The inevitable result of our self-protection is that we often continue to feel as though we are alone or unique in our suffering, and unconsciously believe the notion that we are somehow uniquely flawed (often blaming ourselves for this) and thus go through life feeling as though we were an empty, disconnected shell of a person. Never opening up to others, we have very little exposure to the fact that most of humanity feels or has felt this way at some point. Rigidly adhering to a code of self-protective silence does nothing more than further strengthen the belief in the universal myth of ones own mortal failings. What is most ironic however, is that which is most feared - being vulnerable and the sharing of ones suffering - is primarily that which has the potential to make us whole and more fully alive. It is who we truly are as a species and what intimately connects each and every one of us, and is in turn, can be seen as our greatest collective strength - our ability to connect and overcome adversity. Touching this aspect of our humanity merely requires the courage to remain open despite the pain, and to place our faith and trust in the compassion of others. Unfortunately, it is this rigid, fearful attachment to ego and ignorant, self-protective stubbornness that keeps one from realizing the sacredness of life and the world that we are all intimately a part of.
The fact of the matter is that it takes much more courage and strength to allow yourself to be vulnerable in front of somebody - being open enough to allow them to see all of your perceived flaws - than it does to hide behind protective walls of silence and not let anybody in. Running away from pain takes very little effort. Without such fearless courage there can be no true openness. Without true openness there can be no meaningful understanding. And without meaningful understanding there can not be a deeper level of unconditional compassion. Deep compassion therefore, requires great courage. Despite its inevitable hardships, the end results of such an endeavor - greater clarity, balance, harmony, and confidence within oneself and in relationships with others, as well as a much deeper level of lasting happiness - makes such a journey so worthwhile and personally meaningful.

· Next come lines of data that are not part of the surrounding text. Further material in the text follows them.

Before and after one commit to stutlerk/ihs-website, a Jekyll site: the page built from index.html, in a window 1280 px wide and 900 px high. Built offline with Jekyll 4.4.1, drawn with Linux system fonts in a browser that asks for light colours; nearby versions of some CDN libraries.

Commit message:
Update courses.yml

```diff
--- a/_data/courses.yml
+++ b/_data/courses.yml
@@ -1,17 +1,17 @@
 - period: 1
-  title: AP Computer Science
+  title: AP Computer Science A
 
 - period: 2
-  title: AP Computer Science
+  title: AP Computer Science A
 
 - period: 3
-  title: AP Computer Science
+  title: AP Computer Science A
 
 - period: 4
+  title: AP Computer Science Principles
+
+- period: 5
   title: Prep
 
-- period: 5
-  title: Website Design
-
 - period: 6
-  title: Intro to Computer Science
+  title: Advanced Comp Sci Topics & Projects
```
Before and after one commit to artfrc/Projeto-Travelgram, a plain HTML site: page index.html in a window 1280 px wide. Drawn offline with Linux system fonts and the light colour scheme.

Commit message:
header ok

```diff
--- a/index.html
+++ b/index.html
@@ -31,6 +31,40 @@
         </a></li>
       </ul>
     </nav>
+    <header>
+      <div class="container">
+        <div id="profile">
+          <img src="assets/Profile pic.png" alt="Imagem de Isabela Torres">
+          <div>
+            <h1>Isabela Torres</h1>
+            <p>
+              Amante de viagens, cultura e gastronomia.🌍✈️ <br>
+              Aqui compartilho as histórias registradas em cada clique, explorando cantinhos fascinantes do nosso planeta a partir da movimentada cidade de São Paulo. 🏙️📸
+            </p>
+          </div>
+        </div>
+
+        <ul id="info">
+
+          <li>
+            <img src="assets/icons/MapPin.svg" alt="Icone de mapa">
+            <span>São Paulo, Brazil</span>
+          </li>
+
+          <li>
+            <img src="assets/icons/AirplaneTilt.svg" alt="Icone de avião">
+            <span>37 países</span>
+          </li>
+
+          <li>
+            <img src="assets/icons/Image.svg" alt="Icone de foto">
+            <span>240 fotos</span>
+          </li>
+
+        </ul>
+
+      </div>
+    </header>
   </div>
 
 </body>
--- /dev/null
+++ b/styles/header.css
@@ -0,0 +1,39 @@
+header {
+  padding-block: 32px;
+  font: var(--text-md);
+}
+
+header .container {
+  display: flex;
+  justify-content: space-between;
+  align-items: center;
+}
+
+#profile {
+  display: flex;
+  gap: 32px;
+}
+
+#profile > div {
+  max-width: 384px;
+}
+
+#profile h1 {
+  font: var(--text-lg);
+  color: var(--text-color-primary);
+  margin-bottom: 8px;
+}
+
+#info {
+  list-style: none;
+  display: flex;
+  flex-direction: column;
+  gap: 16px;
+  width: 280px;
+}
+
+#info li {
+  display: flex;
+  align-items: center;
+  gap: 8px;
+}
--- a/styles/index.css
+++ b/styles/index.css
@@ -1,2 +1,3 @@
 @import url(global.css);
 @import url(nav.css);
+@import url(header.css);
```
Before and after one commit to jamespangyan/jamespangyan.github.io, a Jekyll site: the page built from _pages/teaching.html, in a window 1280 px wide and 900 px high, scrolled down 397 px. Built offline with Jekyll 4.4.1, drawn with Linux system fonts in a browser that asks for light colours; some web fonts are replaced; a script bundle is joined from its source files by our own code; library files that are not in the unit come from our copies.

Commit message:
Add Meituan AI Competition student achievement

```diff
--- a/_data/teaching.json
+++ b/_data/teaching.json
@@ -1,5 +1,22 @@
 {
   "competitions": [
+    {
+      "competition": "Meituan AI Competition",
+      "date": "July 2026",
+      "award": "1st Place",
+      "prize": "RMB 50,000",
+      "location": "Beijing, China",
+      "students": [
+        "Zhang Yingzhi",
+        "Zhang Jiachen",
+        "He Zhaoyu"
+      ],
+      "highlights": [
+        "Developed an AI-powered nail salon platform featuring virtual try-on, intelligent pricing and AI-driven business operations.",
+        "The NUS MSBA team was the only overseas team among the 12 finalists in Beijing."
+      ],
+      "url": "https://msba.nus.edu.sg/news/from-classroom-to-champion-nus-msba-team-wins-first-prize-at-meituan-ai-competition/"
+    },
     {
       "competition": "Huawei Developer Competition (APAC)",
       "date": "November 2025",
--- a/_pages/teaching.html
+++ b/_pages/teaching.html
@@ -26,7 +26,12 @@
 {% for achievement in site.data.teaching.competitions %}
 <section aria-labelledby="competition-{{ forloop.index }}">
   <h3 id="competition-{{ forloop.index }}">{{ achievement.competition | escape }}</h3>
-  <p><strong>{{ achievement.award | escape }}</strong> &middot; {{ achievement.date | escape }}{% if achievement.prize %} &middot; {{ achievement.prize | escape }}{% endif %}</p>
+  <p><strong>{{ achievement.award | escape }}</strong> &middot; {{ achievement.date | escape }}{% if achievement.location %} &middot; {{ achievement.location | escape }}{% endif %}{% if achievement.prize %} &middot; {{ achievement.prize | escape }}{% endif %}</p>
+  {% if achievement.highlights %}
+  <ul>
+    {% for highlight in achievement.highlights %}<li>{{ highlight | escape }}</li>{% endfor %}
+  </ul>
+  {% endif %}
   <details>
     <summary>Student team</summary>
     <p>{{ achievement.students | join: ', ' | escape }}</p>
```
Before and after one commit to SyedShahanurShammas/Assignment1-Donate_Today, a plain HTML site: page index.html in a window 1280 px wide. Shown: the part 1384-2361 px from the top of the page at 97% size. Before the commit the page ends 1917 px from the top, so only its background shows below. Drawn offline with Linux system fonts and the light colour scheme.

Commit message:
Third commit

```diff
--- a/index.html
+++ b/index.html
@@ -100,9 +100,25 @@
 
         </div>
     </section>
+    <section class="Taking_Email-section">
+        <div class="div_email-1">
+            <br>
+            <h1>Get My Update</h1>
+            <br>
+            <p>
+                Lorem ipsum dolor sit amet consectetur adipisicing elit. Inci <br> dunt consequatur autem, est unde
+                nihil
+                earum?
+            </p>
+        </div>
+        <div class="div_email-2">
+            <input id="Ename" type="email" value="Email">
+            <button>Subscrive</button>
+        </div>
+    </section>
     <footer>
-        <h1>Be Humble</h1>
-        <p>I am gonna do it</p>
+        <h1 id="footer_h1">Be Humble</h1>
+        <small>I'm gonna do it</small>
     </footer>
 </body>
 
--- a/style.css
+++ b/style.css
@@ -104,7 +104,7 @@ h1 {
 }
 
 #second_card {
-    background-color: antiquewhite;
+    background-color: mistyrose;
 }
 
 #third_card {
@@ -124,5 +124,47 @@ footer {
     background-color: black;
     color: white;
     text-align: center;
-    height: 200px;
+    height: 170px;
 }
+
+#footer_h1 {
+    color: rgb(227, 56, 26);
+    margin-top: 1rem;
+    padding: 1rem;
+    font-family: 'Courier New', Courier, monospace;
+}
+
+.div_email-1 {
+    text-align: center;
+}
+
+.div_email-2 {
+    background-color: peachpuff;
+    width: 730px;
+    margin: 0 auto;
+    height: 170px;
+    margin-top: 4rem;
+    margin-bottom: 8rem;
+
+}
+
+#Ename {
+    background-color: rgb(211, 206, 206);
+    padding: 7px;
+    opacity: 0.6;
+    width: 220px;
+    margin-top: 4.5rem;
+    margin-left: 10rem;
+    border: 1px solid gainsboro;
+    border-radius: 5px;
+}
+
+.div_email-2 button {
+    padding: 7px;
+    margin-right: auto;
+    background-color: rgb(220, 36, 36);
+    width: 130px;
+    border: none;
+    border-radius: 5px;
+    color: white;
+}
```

It is nothing more then a small taste of what it means to be truly human.